Rick Callender, former president of the San Jose-Silicon Valley NAACP will take over as state president. The baton is being passed and Callender is “ready” to run with it, Dr. Huffman said.
“Luckily for me, the next generation was a member of my executive committee for about 15 years,” she said. “He got trained real well, as far as I could train him. He was always an activist, but I think for my situation, he’s ready to take over. He’s seeking to hit the ground running. I made sure that I transferred the title to him. He has to run for it two years from now, but right now he gets a head start and I think it’ll do him good to get in there and get it going.”
There is plenty of work ahead for the NAACP, Dr. Huffman says.
“They still have a long way to go to bring about racial equality, no doubt about that,” she shared.
She points to the failure to reverse the state’s ban on affirmative action earlier this month.
“That said two things,” she said. “Number one, it didn’t have the people behind it that should have been behind it and number two, there’s still racism in the state of California and we are not as liberal as they say we are, because you can look at the things that have happened around the state. We just have to keep pushing forward.”
Her successor being 20 years her junior, Dr. Huffman says, will be to his advantage.
“He’s got a long stretch that he can go, if he gets in and does well. He’ll take it to the next level. I took it as far as I could take it,” she added.
She calls her next steps “semi retirement” as there is still a year and a half left to her term on the National NAACP Board. She plans to remain active in her consulting firm as well.
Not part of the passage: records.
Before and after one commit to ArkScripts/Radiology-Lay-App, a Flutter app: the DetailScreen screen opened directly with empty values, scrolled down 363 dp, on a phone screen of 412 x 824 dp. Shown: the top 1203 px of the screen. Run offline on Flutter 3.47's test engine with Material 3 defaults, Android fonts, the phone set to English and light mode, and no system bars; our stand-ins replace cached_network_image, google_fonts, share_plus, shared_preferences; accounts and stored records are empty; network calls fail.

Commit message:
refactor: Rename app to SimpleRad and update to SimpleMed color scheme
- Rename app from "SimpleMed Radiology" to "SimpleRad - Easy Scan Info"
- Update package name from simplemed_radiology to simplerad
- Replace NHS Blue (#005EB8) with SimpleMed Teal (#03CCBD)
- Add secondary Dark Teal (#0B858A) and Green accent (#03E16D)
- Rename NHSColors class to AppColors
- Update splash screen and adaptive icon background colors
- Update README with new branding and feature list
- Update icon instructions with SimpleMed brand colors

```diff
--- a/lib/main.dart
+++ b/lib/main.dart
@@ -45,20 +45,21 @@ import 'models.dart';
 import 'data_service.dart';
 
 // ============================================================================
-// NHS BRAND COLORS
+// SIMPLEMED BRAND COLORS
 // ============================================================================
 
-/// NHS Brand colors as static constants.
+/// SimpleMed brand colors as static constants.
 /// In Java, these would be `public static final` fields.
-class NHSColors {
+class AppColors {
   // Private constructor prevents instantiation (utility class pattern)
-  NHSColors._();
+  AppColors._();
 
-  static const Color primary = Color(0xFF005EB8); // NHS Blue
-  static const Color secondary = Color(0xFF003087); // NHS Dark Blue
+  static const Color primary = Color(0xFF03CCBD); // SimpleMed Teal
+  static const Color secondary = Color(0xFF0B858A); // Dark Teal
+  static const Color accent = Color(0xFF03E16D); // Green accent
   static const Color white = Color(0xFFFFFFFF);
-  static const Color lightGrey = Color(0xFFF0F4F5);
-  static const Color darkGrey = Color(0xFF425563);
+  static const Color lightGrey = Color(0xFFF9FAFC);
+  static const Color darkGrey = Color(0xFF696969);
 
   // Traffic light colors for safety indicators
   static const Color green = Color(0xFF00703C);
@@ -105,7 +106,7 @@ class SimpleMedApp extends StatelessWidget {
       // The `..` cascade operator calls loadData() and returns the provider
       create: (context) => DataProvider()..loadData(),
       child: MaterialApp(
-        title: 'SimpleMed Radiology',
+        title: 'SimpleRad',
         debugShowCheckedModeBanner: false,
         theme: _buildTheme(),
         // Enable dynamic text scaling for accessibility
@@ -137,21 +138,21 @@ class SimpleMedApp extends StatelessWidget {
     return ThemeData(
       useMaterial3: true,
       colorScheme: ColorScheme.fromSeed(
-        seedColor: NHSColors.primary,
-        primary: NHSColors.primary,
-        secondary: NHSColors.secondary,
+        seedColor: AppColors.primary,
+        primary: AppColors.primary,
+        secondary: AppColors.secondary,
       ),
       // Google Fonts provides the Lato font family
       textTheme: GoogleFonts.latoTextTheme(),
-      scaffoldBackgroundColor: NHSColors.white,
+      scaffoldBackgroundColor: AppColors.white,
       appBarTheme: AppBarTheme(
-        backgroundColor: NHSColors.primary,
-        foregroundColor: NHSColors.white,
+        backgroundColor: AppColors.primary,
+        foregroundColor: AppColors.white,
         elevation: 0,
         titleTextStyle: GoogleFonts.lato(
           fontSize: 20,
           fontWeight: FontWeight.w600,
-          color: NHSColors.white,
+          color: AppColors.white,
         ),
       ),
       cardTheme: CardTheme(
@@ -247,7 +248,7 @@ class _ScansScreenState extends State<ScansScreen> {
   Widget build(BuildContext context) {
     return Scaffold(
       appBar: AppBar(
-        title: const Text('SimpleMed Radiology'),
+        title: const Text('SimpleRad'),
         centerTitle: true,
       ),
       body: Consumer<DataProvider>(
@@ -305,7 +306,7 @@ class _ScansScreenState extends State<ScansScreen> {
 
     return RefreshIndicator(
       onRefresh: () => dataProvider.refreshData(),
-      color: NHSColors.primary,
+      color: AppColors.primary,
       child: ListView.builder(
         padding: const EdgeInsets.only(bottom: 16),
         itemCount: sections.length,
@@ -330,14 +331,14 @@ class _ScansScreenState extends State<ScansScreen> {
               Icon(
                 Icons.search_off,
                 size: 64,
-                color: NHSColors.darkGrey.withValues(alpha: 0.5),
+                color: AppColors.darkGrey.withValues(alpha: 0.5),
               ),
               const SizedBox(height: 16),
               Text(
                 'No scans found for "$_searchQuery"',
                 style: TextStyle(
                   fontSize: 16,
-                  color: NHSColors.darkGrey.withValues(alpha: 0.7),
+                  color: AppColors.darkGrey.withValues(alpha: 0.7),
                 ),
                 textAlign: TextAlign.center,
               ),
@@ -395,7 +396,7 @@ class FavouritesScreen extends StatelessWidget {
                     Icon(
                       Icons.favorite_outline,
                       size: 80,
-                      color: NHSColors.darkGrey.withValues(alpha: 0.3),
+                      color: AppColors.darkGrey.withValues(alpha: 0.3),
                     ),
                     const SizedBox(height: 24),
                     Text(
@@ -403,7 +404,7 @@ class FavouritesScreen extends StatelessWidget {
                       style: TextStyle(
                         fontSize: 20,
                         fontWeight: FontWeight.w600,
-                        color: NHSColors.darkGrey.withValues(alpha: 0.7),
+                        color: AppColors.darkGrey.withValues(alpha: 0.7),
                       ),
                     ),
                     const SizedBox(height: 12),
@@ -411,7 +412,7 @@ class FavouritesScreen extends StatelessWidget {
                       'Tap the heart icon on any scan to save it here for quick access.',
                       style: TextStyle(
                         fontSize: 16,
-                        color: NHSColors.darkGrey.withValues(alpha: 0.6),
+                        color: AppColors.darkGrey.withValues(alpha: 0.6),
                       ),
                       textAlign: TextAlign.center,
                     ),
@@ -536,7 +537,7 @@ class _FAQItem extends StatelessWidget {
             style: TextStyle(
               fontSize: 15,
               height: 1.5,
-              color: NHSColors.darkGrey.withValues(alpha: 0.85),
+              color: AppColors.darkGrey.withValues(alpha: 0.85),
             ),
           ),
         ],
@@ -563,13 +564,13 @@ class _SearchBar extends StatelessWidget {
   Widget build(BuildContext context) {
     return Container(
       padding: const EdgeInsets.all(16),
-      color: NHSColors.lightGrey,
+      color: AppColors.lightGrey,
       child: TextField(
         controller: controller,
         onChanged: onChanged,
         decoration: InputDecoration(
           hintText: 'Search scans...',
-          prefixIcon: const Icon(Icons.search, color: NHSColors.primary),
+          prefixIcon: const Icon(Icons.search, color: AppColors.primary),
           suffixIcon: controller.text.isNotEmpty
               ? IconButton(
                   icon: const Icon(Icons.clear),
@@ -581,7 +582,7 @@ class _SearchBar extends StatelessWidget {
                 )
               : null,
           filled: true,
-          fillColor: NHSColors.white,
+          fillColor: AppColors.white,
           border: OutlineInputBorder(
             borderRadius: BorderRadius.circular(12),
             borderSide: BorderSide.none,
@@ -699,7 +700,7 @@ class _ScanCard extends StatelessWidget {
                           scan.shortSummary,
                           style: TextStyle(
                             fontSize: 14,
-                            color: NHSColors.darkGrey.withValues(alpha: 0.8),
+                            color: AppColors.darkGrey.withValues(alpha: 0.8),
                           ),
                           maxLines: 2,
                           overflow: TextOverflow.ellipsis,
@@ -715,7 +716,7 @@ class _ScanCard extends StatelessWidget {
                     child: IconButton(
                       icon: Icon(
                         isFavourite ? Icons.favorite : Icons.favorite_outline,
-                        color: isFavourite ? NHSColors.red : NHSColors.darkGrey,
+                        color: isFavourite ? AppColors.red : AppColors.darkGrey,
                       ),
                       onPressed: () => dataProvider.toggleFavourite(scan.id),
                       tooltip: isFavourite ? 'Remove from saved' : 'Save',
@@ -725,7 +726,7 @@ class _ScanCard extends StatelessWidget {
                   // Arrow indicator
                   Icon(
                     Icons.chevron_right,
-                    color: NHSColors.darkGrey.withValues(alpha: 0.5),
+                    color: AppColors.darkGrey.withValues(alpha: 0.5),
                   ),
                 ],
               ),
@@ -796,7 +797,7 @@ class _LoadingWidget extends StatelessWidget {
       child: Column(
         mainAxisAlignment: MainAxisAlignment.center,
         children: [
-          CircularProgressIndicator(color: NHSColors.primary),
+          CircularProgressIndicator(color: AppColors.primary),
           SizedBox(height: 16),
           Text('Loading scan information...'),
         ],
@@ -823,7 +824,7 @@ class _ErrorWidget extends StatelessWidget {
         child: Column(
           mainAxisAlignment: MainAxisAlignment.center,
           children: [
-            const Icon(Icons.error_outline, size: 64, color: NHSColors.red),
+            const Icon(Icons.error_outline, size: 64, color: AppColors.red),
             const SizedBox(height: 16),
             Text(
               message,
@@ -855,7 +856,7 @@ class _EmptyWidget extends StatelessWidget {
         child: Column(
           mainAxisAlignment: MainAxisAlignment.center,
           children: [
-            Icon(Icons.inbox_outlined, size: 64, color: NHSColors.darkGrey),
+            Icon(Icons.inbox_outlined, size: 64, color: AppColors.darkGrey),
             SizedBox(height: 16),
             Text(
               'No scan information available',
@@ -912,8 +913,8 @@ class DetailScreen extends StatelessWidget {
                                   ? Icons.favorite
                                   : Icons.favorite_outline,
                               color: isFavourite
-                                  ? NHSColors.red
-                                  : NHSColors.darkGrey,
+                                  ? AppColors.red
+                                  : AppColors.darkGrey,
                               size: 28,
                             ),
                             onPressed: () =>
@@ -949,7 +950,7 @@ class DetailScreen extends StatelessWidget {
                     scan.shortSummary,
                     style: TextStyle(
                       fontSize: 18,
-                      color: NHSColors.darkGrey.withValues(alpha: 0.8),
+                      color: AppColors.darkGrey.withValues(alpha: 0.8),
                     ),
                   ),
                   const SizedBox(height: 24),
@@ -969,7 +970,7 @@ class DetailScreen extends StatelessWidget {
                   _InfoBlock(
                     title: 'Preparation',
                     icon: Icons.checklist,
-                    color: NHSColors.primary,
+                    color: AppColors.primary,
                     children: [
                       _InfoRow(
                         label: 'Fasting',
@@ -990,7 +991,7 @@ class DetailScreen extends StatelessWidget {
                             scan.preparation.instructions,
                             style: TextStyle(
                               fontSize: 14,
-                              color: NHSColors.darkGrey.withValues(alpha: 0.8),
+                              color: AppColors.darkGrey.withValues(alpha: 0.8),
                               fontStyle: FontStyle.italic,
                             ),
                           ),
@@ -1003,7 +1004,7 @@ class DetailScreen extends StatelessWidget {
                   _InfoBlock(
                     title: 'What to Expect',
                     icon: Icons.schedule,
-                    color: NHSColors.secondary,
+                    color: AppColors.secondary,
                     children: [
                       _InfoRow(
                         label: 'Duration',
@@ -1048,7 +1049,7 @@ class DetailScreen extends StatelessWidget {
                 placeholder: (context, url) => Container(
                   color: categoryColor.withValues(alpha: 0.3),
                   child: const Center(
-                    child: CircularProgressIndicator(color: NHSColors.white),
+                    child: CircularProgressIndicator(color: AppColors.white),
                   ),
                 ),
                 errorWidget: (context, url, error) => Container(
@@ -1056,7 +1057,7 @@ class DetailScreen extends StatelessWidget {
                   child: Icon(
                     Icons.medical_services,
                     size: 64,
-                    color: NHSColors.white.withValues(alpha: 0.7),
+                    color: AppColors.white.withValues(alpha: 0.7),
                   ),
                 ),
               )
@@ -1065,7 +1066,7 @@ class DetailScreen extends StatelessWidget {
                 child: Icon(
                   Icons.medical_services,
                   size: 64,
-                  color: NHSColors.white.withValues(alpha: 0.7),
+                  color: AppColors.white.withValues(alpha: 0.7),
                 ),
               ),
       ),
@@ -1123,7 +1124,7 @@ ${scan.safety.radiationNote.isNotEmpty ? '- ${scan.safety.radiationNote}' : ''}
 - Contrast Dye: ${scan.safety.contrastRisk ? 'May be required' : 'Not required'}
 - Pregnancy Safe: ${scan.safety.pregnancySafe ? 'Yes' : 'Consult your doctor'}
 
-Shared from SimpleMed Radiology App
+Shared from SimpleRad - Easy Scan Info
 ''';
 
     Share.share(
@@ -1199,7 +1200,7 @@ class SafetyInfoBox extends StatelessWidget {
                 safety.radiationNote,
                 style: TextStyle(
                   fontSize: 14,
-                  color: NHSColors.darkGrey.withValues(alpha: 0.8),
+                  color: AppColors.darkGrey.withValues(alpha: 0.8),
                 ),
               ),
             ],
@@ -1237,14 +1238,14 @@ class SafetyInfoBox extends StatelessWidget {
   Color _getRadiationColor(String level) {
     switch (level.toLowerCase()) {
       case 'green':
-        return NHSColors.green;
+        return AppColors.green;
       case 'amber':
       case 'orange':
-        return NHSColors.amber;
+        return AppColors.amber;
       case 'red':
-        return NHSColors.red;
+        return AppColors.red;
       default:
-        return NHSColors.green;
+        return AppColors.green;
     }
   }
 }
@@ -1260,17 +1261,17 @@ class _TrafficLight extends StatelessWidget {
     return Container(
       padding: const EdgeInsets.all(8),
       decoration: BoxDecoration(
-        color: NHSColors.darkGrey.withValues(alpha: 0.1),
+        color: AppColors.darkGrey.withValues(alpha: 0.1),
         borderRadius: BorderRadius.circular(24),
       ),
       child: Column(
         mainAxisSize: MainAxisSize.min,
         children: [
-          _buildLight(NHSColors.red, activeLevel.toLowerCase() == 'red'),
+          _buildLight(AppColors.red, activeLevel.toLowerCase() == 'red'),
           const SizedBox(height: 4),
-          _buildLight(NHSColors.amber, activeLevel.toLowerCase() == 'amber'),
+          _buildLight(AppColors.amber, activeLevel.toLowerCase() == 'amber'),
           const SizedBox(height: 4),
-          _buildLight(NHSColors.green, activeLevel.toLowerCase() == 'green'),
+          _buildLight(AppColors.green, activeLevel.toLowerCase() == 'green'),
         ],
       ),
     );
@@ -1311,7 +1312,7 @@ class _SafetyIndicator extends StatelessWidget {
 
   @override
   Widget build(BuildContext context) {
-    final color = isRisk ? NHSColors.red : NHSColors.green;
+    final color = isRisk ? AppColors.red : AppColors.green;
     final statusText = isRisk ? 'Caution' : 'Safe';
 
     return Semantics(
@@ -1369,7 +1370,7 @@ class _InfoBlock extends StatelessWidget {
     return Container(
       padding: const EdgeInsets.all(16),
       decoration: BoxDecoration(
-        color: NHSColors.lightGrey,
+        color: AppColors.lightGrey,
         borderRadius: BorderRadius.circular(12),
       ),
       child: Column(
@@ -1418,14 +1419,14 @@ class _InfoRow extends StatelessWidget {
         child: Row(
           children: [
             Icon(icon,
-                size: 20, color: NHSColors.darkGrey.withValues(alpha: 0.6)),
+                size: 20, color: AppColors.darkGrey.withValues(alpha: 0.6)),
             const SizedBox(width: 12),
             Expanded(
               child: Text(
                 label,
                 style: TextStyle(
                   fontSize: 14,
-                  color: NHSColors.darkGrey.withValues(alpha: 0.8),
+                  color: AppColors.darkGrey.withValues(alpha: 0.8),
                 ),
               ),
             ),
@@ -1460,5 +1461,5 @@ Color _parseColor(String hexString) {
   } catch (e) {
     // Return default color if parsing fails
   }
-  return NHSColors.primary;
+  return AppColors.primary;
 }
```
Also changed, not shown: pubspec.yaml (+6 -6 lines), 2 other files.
Dr. Huffman founded A.C. Public Affairs, Inc., which specializes in initiative campaigns, strategic public policy issues and grassroots organizing, in 1988. The firm has made her the subject of quite a bit of controversy of late. In reportedly getting nearly $2 million from special interest groups in the last two years, she has been accused of having a conflict of interest and backing initiatives that are detrimental to the Black community.
“The people who took shots at me were some people in labor,” she said. “They don’t think that Black people can have an independent voice from them. When labor says something, they think we ought to say OK, but I don’t agree with them. If labor is right, I’m with them. If labor is not right, then I’m going to go on and do what I want to do, so that’s the problem they have with me.”
During a recent Zoom discussion of ballot measures, prominent area Black activists blatantly called her out, calling her an “immoral sellout” who was “on the wrong side of history.”
Dr. Huffman was unfazed.
“No I don’t care, because I was right and they were wrong,” the veteran leader said matter of factly.
“All six of those initiatives, they were wrong,” she continued. “They couldn’t do anything but take potshots at me because they didn’t have the resources or they were on the wrong side of the issue, so I didn’t pay them any attention.”
Ms. Williams says part of Dr. Huffman’s legacy is the things that she brought to the attention of African Americans that otherwise they wouldn’t have embraced such as same-sex marriage and the legalization of marijuana.
“She was on the forefront of those when everybody wasn’t,” Ms. Williams said. “When same-sex marriage first came out, it didn’t pass, but she wasn’t afraid to come back and support it again and it passed the second time, the same with cannabis.”
There were also the things Dr. Huffman in getting the NAACP office organized and securing better locations for its headquarters, Ms. Williams said.
“It really does pain me to hear folks say that she used the NAACP to take herself to another level. No, she took NAACP state to another level. We needed her more than she needed us from when she first walked in the door.”
Dr. Huffman says after two decades, she has no regrets.
“I would do it all over again if I could,” she said.
By Genoa Barrow Barrow | OBSERVER Senior Staff Writer